The second myth is that people who have their act together aren’t “real” alcoholics. Either they aren’t desperate enough, haven’t lost enough, or haven’t fallen far enough to qualify as an alcoholic.

Andrea, a recovering addict and blogger, addresses this long-standing myth in her blog post Confessions of a High Bottom Alcoholic:

“I felt like my story wasn’t good enough. Or, should I say “bad enough”. Like people were judging me, thinking that I didn’t belong there because my story was tied up with a pretty bow. . .  I felt like there had to be a criteria that was unbearably painful and tragic in order to qualify for being a real alcoholic. Then I could be a part of the club. Then I could qualify for sobriety. . .

All alcoholics have been in a “wasn’t that bad” place. I know in my heart that had I kept drinking, or if I ever go back out, I will end up a tragic, rock bottom story. I will lose my husband. My children will end up in therapy talking about their alcoholic mother. This disease does not give a sh*t about my designer jeans, house in the suburbs or my high bottom. I am an alcoholic, period.”

The picture of the homeless alcoholic is so deeply ingrained into our culture that we begin to forget who most alcoholics really are: normal people who slowly lost everything. This myth becomes an obstacle to the high functioning alcoholic’s chance of attaining lasting sobriety.
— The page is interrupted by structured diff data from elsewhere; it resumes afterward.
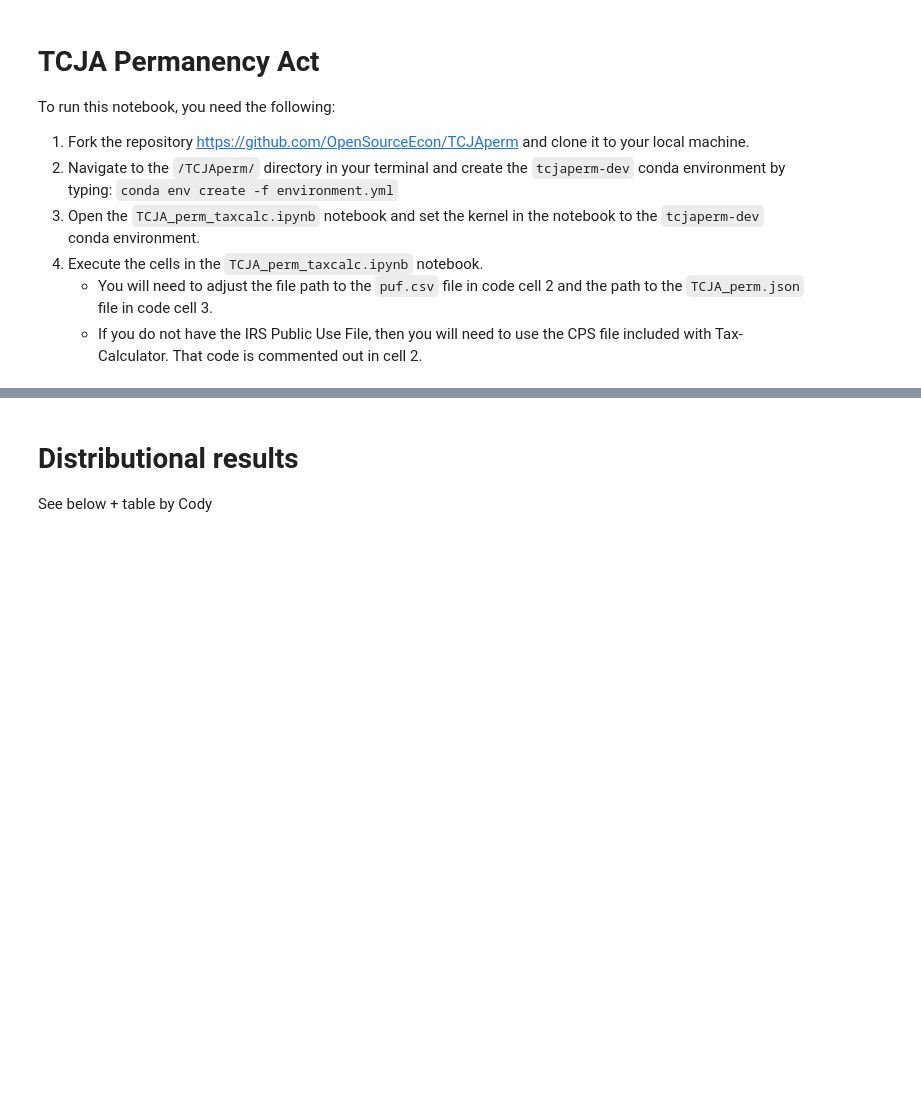
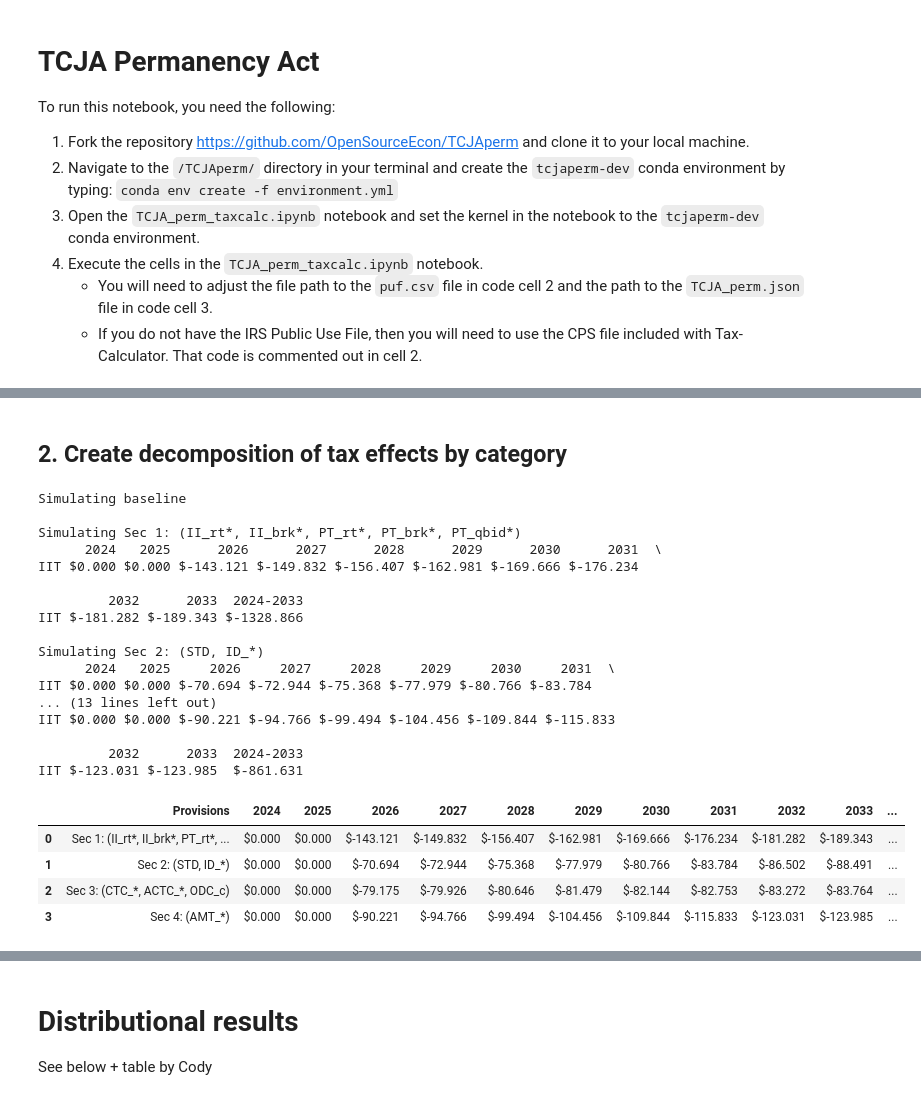
Before and after one commit to OpenSourceEcon/TCJAperm, a Jupyter notebook: TCJA_perm_taxcalc.ipynb, the cells around one changed output, grey strips where cells are left out. Drawn from its saved outputs; the diff is of its cells as text; code cells hidden in the pictures; blank space fills up the shorter version.

```diff
--- a/TCJA_perm_taxcalc.ipynb
+++ b/TCJA_perm_taxcalc.ipynb
@@ -66,0 +68,2 @@ diff_df.index
+# %% [markdown]
+## 2. Create decomposition of tax effects by category
@@ -66,0 +130,77 @@ diff_df.index
+# %%
+# Create blank pandas dataframe with columns ["Provisions", "2024", "2025",..., "2033", "2024-2033"]
+diff_seq_df = pd.DataFrame(
+    columns=[
+        "Provisions", "2024", "2025", "2026", "2027", "2028", "2029", "2030",
+        "2031", "2032", "2033", "2024-2033"
+    ]
+)
+
+print("")
+print("Simulating baseline")
+pol = tc.Policy()
+calc_base = tc.Calculator(policy=pol, records=recs)
+CYR = 2024
+calc_base.advance_to_year(CYR)
+calc_base.calc_all()
+rev_base = {'IIT': {}}
+for t in range(2024, 2034):
+    calc_base.advance_to_year(t)
+    calc_base.calc_all()
+    rev_base['IIT'][str(t)] = calc_base.weighted_total('iitax')
+
+rev_base_df = pd.DataFrame.from_dict(rev_base).T
+
+# Simulate each reform
+for i,tpl in enumerate(sec_ref1_list):
+    print("")
+    print("Simulating " + tpl[0])
+    params_ref = pol.read_json_reform(tpl[1])
+    pol.implement_reform(params_ref)
+    calc_ref = tc.Calculator(policy=pol, records=recs)
+
+    rev_ref = {'IIT': {}}
+    for t in range(2024, 2034):
+        calc_ref.advance_to_year(t)
+        calc_ref.calc_all()
+        rev_ref['IIT'][str(t)] = calc_ref.weighted_total('iitax')
+
+    rev_ref_df = pd.DataFrame.from_dict(rev_ref).T
+    diff_sec_df = (rev_ref_df - rev_base_df) * 1e-9  # in $ billions
+    pd.options.display.float_format = '${:.3f}'.format
+    diff_sec_df['2024-2033'] = diff_sec_df.sum(axis=1)
+    print(diff_sec_df)
+    diff_seq_df.loc[i, "Provisions"] = tpl[0]
+    numeric_columns = [
+        "2024", "2025", "2026", "2027", "2028", "2029", "2030", "2031", "2032",
+        "2033", "2024-2033"
+    ]
+    for col in numeric_columns:
+        diff_seq_df.loc[i, col] = diff_sec_df.loc["IIT", col]
+
+    rev_base_df = rev_ref_df.copy()
+
+diff_seq_df
+# %% [output]
+Simulating baseline
+
+Simulating Sec 1: (II_rt*, II_brk*, PT_rt*, PT_brk*, PT_qbid*)
+      2024   2025      2026      2027      2028      2029      2030      2031  \
+IIT $0.000 $0.000 $-143.121 $-149.832 $-156.407 $-162.981 $-169.666 $-176.234
+
+         2032      2033  2024-2033
+IIT $-181.282 $-189.343 $-1328.866
+
+Simulating Sec 2: (STD, ID_*)
+      2024   2025     2026     2027     2028     2029     2030     2031  \
+IIT $0.000 $0.000 $-70.694 $-72.944 $-75.368 $-77.979 $-80.766 $-83.784
+... (13 lines left out)
+IIT $0.000 $0.000 $-90.221 $-94.766 $-99.494 $-104.456 $-109.844 $-115.833
+
+         2032      2033  2024-2033
+IIT $-123.031 $-123.985  $-861.631
+|  | Provisions | 2024 | 2025 | 2026 | 2027 | 2028 | 2029 | 2030 | 2031 | 2032 | 2033 | ... |
+| 0 | Sec 1: (II_rt*, II_brk*, PT_rt*, ... | $0.000 | $0.000 | $-143.121 | $-149.832 | $-156.407 | $-162.981 | $-169.666 | $-176.234 | $-181.282 | $-189.343 | ... |
+| 1 | Sec 2: (STD, ID_*) | $0.000 | $0.000 | $-70.694 | $-72.944 | $-75.368 | $-77.979 | $-80.766 | $-83.784 | $-86.502 | $-88.491 | ... |
+| 2 | Sec 3: (CTC_*, ACTC_*, ODC_c) | $0.000 | $0.000 | $-79.175 | $-79.926 | $-80.646 | $-81.479 | $-82.144 | $-82.753 | $-83.272 | $-83.764 | ... |
+| 3 | Sec 4: (AMT_*) | $0.000 | $0.000 | $-90.221 | $-94.766 | $-99.494 | $-104.456 | $-109.844 | $-115.833 | $-123.031 | $-123.985 | ... |
```
Also changed, not shown: parts of 10 cells of this notebook, 3 other files.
The Truth: Alcohol is an Equal Opportunity Destroyer

It doesn’t matter if you’re an international bestseller or on Rolling Stone’s Top 100. It doesn’t matter if you take home 6 figures, if you’ve never been in the hospital, never gotten a DUI, or if you haven’t reached “rock bottom.” Alcoholics are alcoholics, regardless of what their life looks like.

And all alcoholics need help.

If drinking or using is affecting your life or the life of a loved one in a negative way, consider seeking more information about the disease of addiction.  Break the myths and find hope and help today.